• HOW TO COMPLETE THIS TASK
Below are records; state how many of their lines hold the word "title", and give only the figure.

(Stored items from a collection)
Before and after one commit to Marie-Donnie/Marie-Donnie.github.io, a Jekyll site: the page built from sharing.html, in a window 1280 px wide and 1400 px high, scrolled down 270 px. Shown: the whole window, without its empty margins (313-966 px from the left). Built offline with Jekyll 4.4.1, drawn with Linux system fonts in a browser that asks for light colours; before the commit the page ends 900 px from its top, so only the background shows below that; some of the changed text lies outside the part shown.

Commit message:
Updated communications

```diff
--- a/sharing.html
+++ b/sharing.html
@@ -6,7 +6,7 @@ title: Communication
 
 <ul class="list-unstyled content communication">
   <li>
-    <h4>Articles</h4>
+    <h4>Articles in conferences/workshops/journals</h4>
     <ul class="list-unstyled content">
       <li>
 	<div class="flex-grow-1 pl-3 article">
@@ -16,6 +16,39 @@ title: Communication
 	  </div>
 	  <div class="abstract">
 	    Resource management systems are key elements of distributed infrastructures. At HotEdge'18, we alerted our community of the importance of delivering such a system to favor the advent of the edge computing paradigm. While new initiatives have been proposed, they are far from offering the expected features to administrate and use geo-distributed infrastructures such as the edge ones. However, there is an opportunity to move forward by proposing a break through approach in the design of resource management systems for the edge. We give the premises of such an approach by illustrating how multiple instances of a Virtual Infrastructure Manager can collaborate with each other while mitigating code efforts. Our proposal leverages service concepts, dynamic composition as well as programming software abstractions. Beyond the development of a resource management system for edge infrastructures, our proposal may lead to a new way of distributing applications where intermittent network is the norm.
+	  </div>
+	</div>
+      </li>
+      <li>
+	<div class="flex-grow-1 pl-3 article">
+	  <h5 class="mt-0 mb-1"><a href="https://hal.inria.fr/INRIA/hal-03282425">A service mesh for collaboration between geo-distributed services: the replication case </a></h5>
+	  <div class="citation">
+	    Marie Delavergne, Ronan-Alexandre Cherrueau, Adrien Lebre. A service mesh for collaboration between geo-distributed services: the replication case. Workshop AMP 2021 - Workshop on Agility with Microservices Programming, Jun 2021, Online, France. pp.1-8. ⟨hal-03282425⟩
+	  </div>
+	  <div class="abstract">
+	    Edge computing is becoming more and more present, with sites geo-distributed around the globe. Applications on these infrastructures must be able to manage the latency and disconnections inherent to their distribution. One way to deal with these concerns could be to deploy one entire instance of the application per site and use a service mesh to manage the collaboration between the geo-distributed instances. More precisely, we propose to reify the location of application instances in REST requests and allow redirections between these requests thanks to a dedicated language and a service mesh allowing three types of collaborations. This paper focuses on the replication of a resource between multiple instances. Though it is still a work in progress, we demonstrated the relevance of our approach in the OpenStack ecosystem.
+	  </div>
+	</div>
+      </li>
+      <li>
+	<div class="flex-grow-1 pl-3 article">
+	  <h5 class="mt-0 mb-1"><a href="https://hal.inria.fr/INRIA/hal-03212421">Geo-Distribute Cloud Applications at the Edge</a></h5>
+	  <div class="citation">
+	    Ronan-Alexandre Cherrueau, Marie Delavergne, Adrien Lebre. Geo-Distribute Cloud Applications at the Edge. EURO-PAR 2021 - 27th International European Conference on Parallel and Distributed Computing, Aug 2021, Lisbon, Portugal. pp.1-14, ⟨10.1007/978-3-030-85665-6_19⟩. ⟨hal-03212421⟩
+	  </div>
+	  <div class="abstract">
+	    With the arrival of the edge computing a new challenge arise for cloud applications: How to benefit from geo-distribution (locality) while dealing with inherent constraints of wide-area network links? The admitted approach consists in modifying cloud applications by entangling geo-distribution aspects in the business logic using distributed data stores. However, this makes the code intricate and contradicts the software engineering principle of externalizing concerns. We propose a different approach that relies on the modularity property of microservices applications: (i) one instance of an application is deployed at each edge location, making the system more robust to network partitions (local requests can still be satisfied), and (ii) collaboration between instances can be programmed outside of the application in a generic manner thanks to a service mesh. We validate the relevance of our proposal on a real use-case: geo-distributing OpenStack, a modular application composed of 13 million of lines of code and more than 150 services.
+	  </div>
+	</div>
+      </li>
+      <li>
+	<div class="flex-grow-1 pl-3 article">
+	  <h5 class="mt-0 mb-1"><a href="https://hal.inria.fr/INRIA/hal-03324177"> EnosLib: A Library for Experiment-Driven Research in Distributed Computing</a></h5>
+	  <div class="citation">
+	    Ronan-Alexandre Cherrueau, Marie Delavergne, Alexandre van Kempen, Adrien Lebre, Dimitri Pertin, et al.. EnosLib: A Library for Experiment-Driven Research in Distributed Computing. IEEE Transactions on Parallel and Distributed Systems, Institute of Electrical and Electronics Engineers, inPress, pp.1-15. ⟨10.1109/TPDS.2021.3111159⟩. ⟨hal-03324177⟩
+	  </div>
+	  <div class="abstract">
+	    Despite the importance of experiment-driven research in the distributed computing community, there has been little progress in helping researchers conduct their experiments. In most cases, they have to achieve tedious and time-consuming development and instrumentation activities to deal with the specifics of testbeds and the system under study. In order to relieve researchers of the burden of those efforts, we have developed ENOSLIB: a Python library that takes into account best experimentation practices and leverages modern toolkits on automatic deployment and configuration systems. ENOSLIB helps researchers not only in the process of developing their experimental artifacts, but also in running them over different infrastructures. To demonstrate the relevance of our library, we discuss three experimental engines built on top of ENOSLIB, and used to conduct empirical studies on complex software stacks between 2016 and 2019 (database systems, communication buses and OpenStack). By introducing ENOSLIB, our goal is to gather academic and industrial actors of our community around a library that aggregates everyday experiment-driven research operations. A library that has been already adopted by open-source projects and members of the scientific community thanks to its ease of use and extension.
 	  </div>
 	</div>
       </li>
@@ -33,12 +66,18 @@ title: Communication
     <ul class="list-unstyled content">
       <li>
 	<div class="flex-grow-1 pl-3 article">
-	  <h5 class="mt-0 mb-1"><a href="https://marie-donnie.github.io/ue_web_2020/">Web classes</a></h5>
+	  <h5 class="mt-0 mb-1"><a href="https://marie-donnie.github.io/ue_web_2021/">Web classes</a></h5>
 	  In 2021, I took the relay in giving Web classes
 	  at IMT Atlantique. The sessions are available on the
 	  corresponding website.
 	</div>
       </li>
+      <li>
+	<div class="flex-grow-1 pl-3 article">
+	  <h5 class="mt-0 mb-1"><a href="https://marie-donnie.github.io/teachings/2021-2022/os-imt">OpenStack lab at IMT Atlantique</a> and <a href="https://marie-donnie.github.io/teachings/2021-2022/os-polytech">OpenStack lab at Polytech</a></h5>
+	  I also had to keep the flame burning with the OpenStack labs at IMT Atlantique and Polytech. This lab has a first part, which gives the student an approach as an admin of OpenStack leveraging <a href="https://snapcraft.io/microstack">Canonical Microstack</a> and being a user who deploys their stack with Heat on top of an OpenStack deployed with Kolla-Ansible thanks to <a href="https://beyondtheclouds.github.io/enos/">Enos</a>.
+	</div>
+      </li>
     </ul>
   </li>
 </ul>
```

• WRITTEN SOLUTION
3